*Supplied records:*
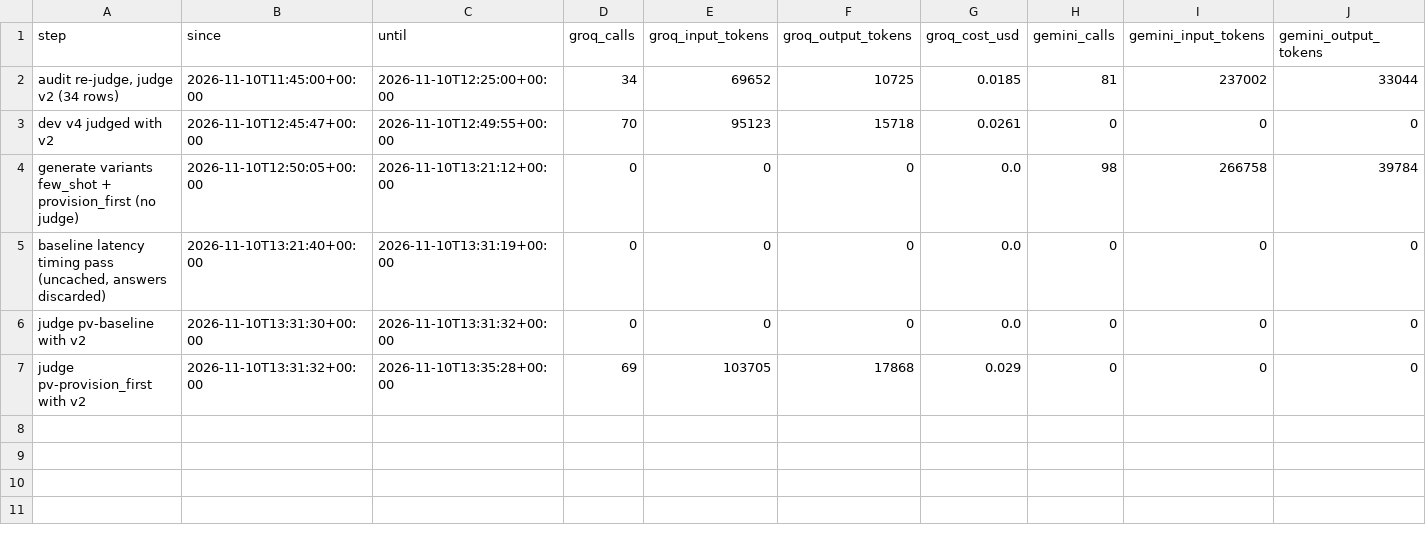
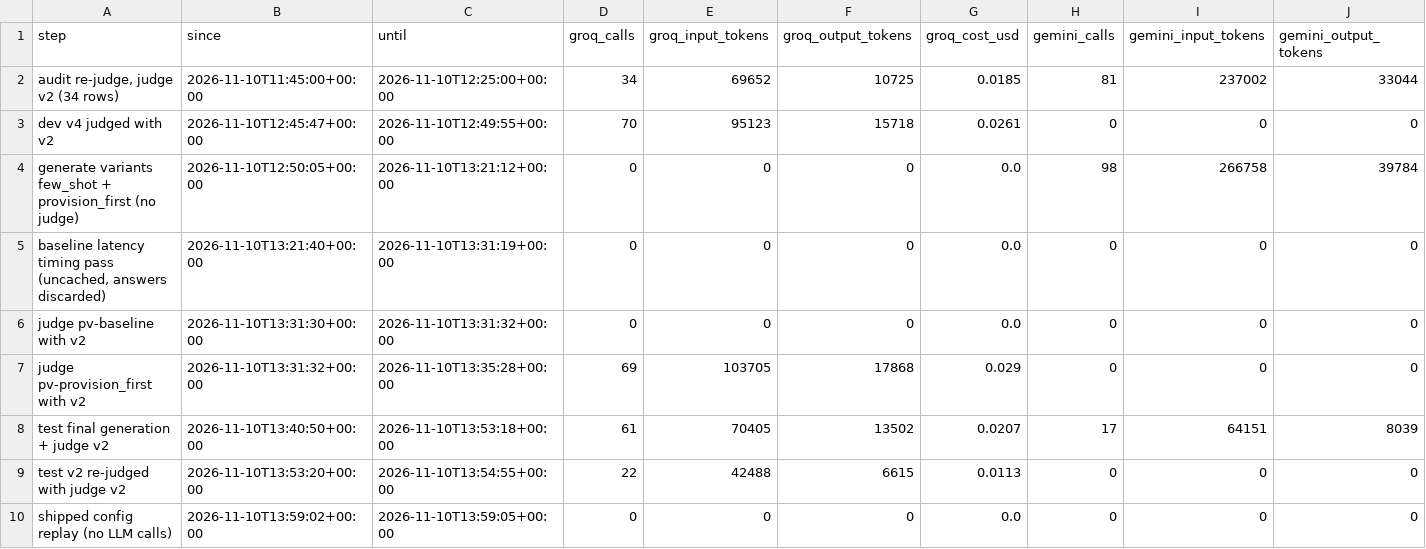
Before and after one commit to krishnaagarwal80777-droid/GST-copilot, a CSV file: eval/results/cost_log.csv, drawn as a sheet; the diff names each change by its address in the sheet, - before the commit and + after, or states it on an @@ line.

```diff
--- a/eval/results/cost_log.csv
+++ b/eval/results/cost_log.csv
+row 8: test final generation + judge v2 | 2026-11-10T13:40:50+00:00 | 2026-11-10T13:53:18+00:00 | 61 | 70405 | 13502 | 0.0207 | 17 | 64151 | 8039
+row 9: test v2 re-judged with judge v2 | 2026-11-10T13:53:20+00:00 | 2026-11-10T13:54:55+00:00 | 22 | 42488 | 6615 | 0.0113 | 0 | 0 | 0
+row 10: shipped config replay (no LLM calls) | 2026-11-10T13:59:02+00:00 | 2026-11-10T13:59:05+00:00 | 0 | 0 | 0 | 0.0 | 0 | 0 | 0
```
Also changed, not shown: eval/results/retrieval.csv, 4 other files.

==

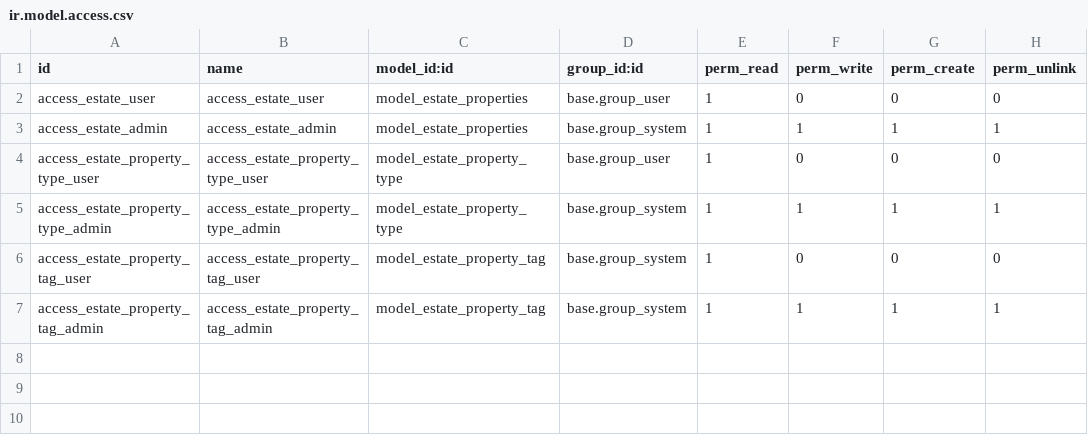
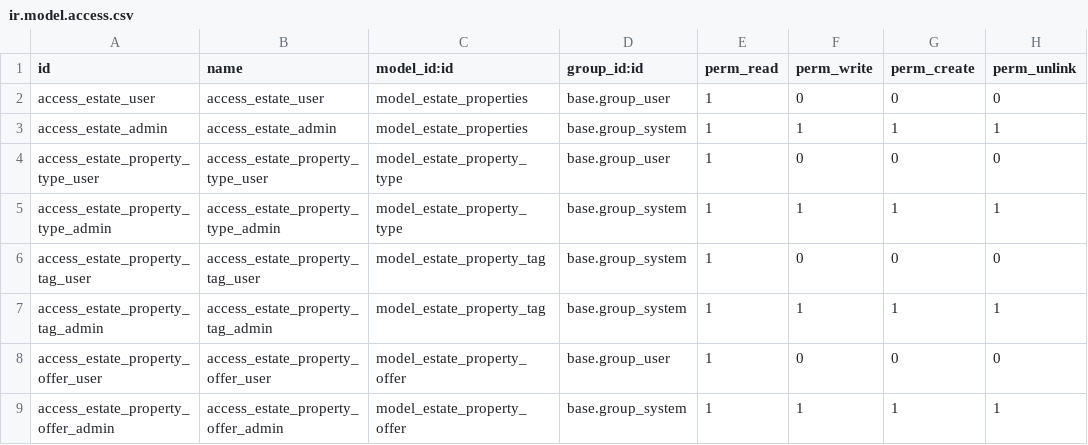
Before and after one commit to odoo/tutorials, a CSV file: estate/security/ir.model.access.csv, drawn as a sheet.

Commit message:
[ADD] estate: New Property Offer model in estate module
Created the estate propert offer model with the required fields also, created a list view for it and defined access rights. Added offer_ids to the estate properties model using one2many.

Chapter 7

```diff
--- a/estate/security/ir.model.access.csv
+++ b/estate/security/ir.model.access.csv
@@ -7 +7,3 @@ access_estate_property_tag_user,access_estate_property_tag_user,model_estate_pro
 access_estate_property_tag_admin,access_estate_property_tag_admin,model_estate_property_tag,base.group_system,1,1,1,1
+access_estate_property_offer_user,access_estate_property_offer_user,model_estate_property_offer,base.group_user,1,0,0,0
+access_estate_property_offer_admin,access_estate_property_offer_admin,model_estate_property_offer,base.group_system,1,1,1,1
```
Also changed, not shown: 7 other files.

* * *

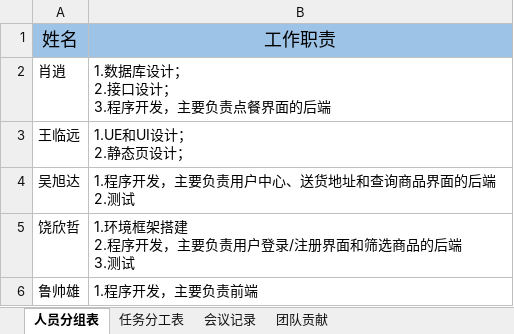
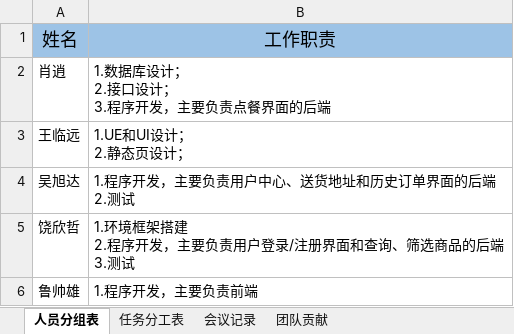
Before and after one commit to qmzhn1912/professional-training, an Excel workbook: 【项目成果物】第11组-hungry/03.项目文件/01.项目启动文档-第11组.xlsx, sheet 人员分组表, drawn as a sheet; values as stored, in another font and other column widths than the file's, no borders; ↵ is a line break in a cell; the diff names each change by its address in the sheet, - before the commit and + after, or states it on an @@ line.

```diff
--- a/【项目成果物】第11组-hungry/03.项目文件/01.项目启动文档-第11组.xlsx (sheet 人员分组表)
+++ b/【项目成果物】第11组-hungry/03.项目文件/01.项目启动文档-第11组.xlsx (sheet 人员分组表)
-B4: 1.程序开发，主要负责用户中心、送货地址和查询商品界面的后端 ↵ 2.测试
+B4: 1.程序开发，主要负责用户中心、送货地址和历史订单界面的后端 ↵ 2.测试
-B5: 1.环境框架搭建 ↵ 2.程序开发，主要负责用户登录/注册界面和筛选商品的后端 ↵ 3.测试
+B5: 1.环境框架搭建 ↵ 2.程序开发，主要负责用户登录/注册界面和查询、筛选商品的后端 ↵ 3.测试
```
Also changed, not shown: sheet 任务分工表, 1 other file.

*Work required:* Please copy every line of the records above in which "程序开发" appears.

*Exercise result:*
-B4: 1.程序开发，主要负责用户中心、送货地址和查询商品界面的后端 ↵ 2.测试
+B4: 1.程序开发，主要负责用户中心、送货地址和历史订单界面的后端 ↵ 2.测试
-B5: 1.环境框架搭建 ↵ 2.程序开发，主要负责用户登录/注册界面和筛选商品的后端 ↵ 3.测试
+B5: 1.环境框架搭建 ↵ 2.程序开发，主要负责用户登录/注册界面和查询、筛选商品的后端 ↵ 3.测试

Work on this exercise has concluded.